Extracted data section start

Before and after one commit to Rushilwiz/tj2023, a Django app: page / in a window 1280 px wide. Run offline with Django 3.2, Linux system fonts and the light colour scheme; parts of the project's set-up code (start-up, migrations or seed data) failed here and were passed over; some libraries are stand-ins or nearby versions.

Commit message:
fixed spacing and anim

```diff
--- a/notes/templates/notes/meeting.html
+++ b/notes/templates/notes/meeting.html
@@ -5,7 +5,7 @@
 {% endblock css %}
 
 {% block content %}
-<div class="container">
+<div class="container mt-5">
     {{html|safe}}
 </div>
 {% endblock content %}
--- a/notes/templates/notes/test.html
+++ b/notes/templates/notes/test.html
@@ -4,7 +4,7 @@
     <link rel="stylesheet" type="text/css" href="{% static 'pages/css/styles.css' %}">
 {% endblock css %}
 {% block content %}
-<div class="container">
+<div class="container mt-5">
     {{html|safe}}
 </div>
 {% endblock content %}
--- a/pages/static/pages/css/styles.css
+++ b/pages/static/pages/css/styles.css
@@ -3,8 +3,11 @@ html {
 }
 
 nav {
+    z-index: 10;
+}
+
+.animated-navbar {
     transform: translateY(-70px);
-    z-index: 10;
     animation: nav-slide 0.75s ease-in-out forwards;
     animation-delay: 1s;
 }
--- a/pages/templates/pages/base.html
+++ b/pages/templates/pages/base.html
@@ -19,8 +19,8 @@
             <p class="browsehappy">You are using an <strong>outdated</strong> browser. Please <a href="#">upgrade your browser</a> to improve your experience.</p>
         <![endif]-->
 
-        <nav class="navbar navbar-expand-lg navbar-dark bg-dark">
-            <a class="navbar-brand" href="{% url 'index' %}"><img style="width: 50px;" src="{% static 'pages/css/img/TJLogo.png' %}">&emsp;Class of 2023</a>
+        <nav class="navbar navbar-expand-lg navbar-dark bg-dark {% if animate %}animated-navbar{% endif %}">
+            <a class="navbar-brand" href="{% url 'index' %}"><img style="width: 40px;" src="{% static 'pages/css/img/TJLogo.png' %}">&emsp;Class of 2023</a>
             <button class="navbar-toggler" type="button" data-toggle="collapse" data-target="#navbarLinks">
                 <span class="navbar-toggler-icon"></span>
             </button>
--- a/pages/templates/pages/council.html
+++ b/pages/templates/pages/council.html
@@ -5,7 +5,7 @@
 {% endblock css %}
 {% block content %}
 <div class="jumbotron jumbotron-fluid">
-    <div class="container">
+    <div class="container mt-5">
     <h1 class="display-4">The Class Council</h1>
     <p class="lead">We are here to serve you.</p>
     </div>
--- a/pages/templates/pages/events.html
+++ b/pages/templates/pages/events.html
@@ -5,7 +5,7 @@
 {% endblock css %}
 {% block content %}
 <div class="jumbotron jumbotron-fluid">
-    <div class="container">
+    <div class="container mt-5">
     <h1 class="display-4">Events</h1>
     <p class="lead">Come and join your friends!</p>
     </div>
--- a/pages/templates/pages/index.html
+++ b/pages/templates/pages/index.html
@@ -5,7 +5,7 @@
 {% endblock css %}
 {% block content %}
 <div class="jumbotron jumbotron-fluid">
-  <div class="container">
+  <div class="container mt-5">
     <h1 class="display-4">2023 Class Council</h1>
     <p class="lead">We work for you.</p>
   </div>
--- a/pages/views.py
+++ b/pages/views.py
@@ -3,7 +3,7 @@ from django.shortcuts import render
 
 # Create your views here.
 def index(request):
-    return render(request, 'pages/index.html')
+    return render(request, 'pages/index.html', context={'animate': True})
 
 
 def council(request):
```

Extracted data section end

How many lines in the data above contain the string "here"? Reply with only the number.

> **Result**
3